THE DATA section start

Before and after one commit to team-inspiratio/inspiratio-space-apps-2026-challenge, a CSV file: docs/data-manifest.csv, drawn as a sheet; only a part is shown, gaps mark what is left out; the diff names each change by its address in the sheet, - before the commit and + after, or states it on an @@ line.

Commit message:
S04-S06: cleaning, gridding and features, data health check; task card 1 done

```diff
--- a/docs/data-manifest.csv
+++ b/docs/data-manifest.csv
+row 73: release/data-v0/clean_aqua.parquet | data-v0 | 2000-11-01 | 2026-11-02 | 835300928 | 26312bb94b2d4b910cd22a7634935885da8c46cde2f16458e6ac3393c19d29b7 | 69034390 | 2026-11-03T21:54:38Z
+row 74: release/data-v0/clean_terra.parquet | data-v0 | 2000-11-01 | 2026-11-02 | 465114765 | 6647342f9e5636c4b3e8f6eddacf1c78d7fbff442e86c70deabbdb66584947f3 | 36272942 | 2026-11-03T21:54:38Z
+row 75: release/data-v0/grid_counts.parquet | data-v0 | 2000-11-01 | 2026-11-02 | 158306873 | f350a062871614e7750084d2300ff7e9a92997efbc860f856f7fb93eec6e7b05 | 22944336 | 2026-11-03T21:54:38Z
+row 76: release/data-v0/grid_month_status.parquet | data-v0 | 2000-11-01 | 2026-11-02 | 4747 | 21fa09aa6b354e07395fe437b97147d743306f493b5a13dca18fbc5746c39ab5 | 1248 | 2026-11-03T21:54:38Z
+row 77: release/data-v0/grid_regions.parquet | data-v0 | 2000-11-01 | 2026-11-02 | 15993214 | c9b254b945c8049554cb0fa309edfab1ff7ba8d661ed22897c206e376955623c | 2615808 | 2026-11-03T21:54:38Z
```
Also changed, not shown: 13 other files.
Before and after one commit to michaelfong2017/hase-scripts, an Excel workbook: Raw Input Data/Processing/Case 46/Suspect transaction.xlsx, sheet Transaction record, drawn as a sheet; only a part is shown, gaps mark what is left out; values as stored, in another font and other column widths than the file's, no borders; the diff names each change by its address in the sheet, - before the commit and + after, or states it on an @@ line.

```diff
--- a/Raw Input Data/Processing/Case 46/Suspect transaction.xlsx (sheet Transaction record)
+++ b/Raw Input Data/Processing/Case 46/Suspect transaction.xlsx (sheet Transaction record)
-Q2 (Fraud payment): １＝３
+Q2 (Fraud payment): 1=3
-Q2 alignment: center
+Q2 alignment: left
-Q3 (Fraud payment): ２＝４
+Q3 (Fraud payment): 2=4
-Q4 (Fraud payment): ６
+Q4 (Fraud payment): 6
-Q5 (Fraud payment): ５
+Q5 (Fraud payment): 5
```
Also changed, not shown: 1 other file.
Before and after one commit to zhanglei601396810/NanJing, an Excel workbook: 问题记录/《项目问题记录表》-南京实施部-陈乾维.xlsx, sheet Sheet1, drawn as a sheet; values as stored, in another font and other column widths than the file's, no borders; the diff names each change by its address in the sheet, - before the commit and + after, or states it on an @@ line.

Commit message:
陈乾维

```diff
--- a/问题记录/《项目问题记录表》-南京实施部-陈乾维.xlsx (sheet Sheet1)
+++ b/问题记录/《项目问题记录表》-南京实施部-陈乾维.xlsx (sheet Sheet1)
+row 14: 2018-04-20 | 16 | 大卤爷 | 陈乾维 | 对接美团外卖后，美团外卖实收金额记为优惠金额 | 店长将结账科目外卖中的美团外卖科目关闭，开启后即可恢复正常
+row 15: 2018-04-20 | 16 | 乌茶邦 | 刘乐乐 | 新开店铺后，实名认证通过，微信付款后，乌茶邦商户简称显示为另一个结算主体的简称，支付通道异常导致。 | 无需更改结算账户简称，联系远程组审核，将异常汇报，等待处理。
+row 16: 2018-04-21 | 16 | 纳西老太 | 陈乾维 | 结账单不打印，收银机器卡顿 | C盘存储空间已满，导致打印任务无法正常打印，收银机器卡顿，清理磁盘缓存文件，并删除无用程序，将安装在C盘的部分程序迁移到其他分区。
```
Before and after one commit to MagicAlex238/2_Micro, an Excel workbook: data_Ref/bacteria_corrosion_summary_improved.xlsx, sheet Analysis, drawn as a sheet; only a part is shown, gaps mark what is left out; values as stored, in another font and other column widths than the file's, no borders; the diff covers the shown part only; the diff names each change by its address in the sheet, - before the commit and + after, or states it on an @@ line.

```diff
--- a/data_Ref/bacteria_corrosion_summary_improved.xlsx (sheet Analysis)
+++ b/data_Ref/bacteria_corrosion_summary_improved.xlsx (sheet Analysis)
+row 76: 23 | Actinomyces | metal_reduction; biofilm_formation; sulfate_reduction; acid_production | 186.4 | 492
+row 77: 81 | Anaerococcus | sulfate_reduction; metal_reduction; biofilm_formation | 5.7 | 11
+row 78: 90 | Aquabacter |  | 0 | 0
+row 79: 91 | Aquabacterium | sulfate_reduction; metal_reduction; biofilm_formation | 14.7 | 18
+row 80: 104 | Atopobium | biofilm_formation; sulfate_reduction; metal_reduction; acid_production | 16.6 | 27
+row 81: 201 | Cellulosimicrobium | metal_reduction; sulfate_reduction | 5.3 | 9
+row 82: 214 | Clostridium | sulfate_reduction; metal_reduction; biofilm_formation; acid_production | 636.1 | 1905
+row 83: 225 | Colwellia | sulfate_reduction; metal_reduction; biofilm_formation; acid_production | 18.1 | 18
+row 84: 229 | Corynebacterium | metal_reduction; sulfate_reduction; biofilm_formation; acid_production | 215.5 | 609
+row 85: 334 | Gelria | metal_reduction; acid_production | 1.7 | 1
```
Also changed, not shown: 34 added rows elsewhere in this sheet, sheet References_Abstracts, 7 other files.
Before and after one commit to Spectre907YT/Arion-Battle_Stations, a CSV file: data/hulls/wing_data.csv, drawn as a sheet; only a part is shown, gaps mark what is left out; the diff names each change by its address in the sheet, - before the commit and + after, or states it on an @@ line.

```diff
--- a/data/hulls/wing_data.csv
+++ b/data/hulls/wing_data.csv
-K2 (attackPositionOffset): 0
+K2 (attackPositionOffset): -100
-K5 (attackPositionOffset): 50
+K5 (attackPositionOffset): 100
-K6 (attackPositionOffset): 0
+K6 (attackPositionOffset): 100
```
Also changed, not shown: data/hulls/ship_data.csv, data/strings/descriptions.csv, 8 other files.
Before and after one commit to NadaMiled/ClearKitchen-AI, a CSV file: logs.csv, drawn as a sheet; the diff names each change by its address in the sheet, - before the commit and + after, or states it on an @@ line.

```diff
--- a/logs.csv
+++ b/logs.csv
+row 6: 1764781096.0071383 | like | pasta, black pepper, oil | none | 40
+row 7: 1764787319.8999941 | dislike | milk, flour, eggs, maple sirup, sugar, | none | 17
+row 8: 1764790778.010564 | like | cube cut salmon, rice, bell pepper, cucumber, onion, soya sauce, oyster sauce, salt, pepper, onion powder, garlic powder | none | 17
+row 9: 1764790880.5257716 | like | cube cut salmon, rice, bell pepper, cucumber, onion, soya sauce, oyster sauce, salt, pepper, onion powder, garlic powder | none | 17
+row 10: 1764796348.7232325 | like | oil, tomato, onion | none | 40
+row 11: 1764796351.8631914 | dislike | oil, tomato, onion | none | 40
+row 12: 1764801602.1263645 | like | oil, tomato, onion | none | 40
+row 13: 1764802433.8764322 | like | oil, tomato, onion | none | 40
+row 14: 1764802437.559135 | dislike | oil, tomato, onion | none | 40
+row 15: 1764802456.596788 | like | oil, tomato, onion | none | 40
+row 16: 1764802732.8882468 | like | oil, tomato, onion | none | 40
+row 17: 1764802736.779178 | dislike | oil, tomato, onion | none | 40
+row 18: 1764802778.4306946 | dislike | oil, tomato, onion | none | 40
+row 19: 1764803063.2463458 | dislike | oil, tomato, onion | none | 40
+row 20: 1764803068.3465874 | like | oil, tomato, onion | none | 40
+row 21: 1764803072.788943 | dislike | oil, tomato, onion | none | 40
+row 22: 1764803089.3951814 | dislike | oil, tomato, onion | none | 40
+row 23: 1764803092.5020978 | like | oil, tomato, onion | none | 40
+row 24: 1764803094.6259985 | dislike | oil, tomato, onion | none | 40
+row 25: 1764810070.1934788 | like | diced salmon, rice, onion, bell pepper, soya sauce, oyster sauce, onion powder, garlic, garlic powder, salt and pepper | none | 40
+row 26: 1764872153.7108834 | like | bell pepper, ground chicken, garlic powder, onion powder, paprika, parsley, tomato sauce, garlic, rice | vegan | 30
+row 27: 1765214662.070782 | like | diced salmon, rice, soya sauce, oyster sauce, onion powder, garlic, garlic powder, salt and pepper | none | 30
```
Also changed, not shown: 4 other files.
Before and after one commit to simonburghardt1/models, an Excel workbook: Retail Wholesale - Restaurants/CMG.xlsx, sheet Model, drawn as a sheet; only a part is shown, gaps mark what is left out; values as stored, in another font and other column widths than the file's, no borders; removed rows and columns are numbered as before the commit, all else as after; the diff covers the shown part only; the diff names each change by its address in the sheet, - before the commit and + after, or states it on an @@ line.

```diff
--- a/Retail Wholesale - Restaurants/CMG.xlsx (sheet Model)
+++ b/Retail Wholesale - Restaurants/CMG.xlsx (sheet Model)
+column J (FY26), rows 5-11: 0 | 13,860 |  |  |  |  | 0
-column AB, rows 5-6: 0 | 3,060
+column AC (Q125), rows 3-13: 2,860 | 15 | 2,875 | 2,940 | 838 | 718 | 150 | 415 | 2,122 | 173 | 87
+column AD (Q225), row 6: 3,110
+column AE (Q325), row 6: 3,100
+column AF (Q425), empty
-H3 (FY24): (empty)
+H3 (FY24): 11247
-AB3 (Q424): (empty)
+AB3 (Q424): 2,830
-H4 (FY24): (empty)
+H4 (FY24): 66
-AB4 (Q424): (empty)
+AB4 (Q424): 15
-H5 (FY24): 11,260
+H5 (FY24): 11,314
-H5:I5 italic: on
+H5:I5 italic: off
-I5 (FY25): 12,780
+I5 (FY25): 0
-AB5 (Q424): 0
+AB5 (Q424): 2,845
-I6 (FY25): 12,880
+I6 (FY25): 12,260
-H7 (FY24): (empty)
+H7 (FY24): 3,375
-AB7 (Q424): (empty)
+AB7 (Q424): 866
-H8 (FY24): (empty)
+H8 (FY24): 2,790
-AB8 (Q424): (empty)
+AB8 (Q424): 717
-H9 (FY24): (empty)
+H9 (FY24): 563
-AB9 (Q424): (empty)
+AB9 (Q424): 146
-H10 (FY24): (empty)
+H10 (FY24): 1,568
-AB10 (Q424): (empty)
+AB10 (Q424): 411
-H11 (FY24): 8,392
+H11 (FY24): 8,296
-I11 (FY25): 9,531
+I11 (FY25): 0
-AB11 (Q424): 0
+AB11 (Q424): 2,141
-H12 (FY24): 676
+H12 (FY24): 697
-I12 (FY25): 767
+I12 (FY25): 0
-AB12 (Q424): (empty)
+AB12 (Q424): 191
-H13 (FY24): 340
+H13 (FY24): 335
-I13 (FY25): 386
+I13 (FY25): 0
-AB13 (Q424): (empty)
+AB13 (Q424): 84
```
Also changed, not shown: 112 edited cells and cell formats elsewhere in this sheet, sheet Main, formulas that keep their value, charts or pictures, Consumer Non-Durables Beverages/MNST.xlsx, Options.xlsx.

THE DATA section end

WHAT TO PRODUCE: For the word "dislike", count the lines of the records above that hold it and state only that count.

RESPONSE: 9